I found a website for a course exercise that included the file format of a tcdump.out file: http://www.cs.huji.ac.il/course/2003...ex3/format.txt
However, if what you want to do is not publish the actual code of the worm in your paper, then replacing the text in the latex source of your paper, for example, might be a better way of doing things.
Otherwise, you may need to resort to reading the source code for tcpdump to discover the exact format used. Part of the answer, such as endianess, may depend on the machine that sent the payload in the first place, according to some of the descriptions I read trying to google for an answer. Plus the payload packets themselves could have been split up by a router along the way, so I think that different samples of the same worm could have different patterns, due to the differing length of the packets used to send it.
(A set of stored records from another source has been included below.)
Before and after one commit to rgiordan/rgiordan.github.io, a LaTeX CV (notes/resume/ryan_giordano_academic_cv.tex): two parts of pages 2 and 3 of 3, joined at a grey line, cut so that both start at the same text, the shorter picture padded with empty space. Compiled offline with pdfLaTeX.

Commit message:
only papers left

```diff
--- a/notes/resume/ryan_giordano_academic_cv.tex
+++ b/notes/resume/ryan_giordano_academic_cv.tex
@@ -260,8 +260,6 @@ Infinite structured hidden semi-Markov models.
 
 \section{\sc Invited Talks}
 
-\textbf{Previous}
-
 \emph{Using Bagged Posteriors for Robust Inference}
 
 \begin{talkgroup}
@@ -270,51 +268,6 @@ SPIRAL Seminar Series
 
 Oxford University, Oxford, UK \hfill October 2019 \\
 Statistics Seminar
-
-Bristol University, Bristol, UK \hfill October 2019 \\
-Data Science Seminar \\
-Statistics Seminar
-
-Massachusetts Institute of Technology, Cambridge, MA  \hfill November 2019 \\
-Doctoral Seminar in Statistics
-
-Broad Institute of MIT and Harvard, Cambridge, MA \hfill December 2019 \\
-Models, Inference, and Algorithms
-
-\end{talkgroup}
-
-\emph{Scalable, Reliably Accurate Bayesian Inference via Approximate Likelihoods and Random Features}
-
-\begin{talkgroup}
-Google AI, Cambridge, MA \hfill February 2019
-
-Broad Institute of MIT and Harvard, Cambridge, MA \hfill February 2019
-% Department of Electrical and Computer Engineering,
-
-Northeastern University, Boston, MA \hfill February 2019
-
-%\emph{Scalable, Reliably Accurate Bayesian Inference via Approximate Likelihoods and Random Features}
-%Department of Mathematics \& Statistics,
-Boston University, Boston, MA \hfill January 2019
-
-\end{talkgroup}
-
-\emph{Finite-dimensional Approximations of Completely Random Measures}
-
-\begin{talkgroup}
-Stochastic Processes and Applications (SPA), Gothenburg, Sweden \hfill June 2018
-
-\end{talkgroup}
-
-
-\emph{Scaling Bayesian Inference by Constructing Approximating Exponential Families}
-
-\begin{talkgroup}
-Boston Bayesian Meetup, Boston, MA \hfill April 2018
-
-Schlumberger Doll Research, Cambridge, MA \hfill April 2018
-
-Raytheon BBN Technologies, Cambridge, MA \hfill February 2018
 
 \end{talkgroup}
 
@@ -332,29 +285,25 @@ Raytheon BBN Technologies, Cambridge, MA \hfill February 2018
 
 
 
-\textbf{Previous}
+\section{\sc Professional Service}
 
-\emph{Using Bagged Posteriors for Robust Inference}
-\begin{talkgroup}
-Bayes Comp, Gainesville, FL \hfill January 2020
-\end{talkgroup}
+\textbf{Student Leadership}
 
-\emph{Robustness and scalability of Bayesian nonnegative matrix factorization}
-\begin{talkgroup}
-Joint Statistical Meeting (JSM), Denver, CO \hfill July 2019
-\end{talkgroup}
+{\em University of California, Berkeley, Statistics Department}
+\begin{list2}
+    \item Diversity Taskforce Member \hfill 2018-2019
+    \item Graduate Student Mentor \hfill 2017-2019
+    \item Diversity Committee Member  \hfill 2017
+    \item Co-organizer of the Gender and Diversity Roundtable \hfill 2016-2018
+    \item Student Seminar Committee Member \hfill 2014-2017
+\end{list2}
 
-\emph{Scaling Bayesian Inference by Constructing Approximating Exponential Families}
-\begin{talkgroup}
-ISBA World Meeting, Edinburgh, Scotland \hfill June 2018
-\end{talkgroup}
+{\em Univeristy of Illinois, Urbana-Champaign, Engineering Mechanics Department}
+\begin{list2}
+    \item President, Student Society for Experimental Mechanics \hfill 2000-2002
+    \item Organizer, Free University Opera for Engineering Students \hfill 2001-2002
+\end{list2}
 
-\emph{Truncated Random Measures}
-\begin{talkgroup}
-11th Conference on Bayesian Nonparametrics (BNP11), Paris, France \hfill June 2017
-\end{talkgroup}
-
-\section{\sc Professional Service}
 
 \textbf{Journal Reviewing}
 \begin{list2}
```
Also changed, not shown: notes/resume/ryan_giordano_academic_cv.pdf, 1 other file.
If you add to that whether your tcpdump file is compressed, it may be better working with a text formatted version of your dumpfile rather than trying to replace bit patterns in the tcpdump file.